Brief: Check each line of the entries below for the word "when", and copy out the ones that have it.

Data excerpts:
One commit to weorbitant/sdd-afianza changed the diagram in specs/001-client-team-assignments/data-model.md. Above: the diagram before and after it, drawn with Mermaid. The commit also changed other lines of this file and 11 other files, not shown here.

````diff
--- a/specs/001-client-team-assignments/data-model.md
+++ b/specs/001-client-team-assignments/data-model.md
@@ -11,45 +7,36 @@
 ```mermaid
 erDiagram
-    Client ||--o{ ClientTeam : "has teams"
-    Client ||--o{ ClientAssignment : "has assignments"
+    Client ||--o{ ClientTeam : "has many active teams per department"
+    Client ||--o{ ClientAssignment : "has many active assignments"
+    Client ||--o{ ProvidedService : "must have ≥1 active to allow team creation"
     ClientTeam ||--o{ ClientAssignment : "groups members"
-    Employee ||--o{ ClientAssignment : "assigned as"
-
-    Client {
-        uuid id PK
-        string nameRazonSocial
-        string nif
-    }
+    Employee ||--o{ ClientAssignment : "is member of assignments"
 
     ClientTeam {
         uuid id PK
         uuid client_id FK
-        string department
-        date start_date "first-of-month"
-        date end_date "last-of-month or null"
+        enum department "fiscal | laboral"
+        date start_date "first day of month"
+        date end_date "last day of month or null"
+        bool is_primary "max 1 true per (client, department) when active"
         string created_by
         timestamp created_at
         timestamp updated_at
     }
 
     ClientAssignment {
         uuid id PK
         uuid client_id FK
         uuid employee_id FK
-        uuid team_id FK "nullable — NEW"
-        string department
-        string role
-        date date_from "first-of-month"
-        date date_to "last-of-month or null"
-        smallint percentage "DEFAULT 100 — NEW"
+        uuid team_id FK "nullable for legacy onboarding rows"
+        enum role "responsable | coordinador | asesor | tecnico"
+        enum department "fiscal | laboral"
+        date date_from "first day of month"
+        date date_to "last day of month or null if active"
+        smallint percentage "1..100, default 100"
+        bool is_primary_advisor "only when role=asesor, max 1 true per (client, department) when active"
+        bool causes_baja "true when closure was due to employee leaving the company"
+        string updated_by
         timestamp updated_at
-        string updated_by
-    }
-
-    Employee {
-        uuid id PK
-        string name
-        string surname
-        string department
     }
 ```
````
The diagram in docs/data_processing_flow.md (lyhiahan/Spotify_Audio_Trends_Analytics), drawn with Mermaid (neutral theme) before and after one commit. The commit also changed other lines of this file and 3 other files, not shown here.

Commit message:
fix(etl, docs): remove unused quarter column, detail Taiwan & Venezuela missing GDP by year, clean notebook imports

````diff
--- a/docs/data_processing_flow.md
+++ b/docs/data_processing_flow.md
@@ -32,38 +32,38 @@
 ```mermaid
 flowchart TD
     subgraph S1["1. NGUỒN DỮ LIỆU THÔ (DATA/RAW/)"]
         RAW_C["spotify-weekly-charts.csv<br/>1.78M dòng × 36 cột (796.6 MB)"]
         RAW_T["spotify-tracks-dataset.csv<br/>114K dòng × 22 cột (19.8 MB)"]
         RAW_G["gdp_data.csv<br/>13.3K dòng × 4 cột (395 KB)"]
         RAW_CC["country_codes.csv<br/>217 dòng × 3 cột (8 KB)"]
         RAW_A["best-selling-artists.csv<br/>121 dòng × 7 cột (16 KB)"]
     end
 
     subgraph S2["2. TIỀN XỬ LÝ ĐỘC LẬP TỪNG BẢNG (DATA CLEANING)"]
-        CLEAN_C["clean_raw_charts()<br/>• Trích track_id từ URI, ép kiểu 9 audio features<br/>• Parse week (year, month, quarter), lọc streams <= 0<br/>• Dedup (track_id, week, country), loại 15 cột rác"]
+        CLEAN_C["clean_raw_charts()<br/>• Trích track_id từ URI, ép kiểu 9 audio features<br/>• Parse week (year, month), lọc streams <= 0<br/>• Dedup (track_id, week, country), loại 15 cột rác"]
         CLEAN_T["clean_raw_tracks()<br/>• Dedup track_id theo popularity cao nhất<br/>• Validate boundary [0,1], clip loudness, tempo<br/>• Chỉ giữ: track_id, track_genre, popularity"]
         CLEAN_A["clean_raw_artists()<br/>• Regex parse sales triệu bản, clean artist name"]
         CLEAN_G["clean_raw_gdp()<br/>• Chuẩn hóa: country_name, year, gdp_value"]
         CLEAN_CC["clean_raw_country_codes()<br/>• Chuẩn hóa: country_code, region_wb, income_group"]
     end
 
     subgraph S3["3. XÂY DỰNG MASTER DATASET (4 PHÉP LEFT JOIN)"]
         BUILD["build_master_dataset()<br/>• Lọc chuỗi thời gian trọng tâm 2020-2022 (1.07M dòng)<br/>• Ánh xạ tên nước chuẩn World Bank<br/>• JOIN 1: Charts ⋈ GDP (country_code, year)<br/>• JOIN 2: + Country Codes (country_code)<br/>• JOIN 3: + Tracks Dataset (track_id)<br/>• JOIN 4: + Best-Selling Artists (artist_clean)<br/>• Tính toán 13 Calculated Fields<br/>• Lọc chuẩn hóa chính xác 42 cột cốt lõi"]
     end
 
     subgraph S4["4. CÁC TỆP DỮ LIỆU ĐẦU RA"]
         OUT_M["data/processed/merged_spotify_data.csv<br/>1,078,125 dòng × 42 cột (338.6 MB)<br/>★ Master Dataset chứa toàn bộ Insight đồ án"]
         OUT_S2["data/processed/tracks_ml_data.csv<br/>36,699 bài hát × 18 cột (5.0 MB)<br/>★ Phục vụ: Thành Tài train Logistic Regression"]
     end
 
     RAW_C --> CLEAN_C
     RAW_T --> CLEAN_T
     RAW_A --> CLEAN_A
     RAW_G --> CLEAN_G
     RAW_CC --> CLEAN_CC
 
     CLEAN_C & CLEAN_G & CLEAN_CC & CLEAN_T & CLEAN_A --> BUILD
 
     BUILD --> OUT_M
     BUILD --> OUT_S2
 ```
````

Solved problem:
+        bool is_primary "max 1 true per (client, department) when active"
+        bool is_primary_advisor "only when role=asesor, max 1 true per (client, department) when active"
+        bool causes_baja "true when closure was due to employee leaving the company"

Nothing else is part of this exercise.